Task item — Gather each line of the records where "copy" appears.

Records for this exercise —
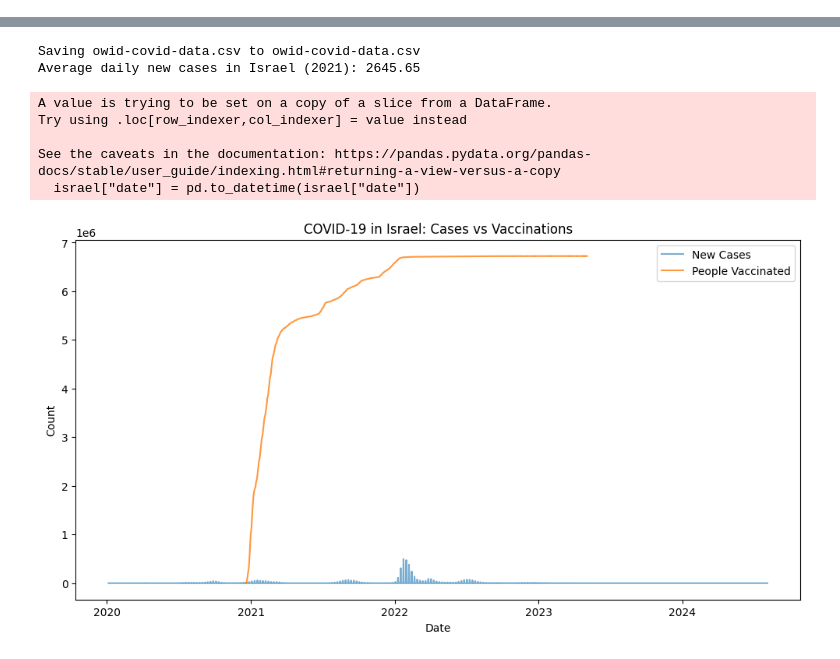
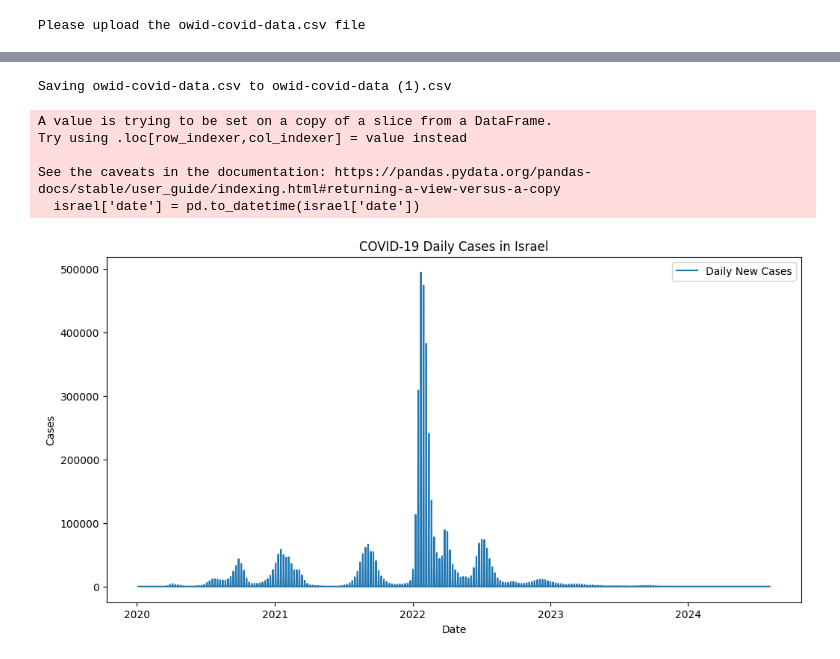
Before and after one commit to Koss-Lab/DI_Bootcamp, a Jupyter notebook: Week5/Day1/DailyChallenge/DailyChallenge_week5_day1.ipynb, the cells around one changed output, grey strips where cells are left out. Saved outputs shown, nothing was run; the diff lists cells and outputs as text; code cells hidden in the pictures.

```diff
--- a/Week5/Day1/DailyChallenge/DailyChallenge_week5_day1.ipynb
+++ b/Week5/Day1/DailyChallenge/DailyChallenge_week5_day1.ipynb
@@ -5,39 +37,31 @@ Case Study: COVID-19 and Data Analysis in Public Health
 # %%
+# Example
+
 import pandas as pd
 import matplotlib.pyplot as plt
+from google.colab import files
 
-# Load uploaded CSV
-from google.colab import files
+print("Please upload the owid-covid-data.csv file")
 uploaded = files.upload()
 
 df = pd.read_csv("owid-covid-data.csv")
+israel = df[df['location'] == 'Israel']
+israel['date'] = pd.to_datetime(israel['date'])
 
-# Focus on Israel
-israel = df[df["location"] == "Israel"]
-
-# Convert date to datetime
-israel["date"] = pd.to_datetime(israel["date"])
-
-# Average daily new cases in 2021
-cases_2021 = israel[israel["date"].dt.year == 2021]["new_cases"].mean()
-print("Average daily new cases in Israel (2021):", round(cases_2021, 2))
-
-# Plot evolution of cases and vaccinations
 plt.figure(figsize=(12,6))
-plt.plot(israel["date"], israel["new_cases"], label="New Cases", alpha=0.6)
-plt.plot(israel["date"], israel["people_vaccinated"], label="People Vaccinated", alpha=0.8)
-plt.title("COVID-19 in Israel: Cases vs Vaccinations")
+plt.plot(israel['date'], israel['new_cases'], label='Daily New Cases')
+plt.title("COVID-19 Daily Cases in Israel")
 plt.xlabel("Date")
-plt.ylabel("Count")
+plt.ylabel("Cases")
 plt.legend()
 plt.show()
 # %% [output]
+Please upload the owid-covid-data.csv file
 [interactive output not drawn]
-Saving owid-covid-data.csv to owid-covid-data.csv
-Average daily new cases in Israel (2021): 2645.65
-A value is trying to be set on a copy of a slice from a DataFrame.
-Try using .loc[row_indexer,col_indexer] = value instead
-
-See the caveats in the documentation: https://pandas.pydata.org/pandas-docs/stable/user_guide/indexing.html#returning-a-view-versus-a-copy
-  israel["date"] = pd.to_datetime(israel["date"])
+Saving owid-covid-data.csv to owid-covid-data (1).csv
+A value is trying to be set on a copy of a slice from a DataFrame.
+Try using .loc[row_indexer,col_indexer] = value instead
+
+See the caveats in the documentation: https://pandas.pydata.org/pandas-docs/stable/user_guide/indexing.html#returning-a-view-versus-a-copy
+  israel['date'] = pd.to_datetime(israel['date'])
-[figure, old version]
+[figure, new version]
```
Also changed, not shown: parts of 3 cells of this notebook, 13 other files.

Answer to this problem —
-A value is trying to be set on a copy of a slice from a DataFrame.
-See the caveats in the documentation: https://pandas.pydata.org/pandas-docs/stable/user_guide/indexing.html#returning-a-view-versus-a-copy
+A value is trying to be set on a copy of a slice from a DataFrame.
+See the caveats in the documentation: https://pandas.pydata.org/pandas-docs/stable/user_guide/indexing.html#returning-a-view-versus-a-copy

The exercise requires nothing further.